=== WHAT YOU NEED TO DO ===
Please tally the lines in the data below that include the string "数据库设计", and reply with only the total.
TASK MATERIAL Block Start
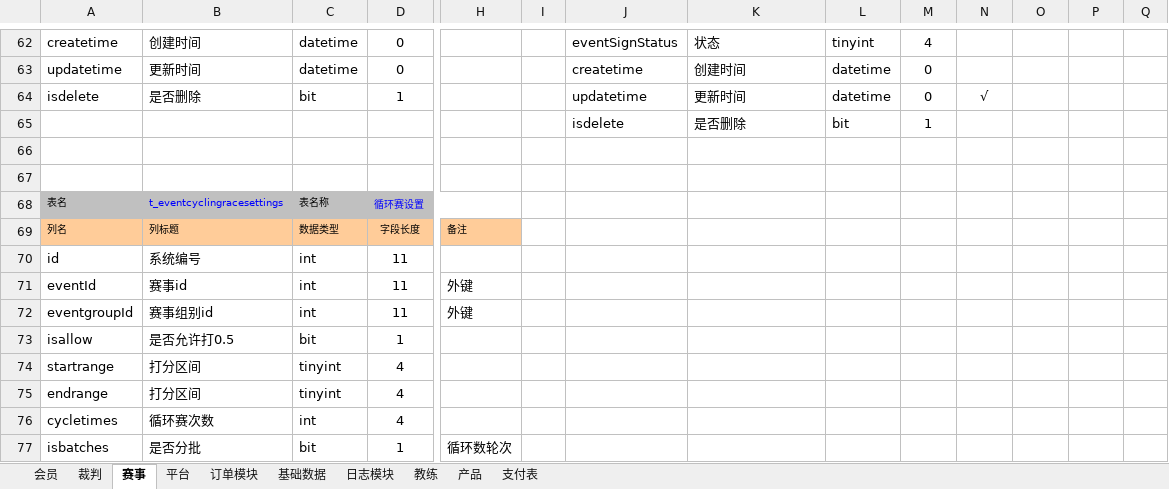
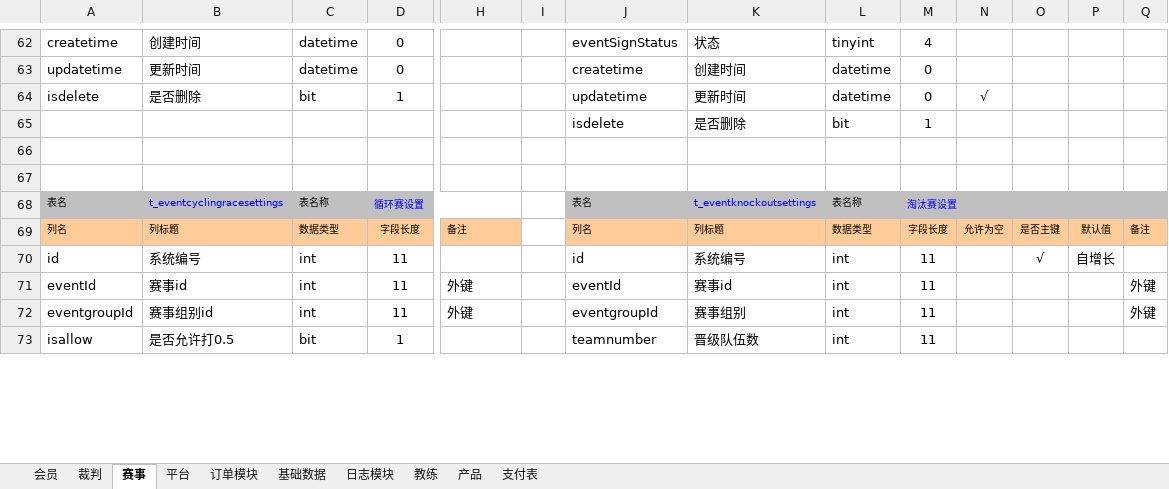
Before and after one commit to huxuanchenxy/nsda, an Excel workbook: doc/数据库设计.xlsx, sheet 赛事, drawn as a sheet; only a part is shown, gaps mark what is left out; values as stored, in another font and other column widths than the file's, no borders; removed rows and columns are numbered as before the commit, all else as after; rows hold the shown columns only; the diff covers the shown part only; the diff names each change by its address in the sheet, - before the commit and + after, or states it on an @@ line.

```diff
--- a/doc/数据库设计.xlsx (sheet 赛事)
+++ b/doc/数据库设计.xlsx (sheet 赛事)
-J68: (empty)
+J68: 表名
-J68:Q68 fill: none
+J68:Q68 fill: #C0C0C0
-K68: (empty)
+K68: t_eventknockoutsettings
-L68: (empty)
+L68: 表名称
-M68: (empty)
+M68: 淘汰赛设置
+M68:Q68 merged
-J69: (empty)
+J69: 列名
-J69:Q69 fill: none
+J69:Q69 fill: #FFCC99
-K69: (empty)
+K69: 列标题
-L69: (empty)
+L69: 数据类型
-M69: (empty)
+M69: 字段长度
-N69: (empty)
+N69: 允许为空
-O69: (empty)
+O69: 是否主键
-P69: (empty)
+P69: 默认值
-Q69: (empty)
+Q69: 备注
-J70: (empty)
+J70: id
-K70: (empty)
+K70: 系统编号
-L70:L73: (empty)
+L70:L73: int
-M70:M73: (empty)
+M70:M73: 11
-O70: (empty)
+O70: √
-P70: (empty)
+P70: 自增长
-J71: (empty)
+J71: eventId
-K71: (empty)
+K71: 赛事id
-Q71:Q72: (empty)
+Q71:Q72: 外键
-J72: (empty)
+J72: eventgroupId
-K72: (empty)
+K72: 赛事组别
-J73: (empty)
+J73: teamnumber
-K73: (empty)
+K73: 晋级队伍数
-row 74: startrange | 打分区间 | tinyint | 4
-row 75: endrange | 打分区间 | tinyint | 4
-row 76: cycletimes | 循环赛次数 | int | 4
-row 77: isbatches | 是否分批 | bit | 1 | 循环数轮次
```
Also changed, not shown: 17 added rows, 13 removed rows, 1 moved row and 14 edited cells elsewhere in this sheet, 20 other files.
TASK MATERIAL Block End
=== SOLUTION TO THE EXERCISE ===
3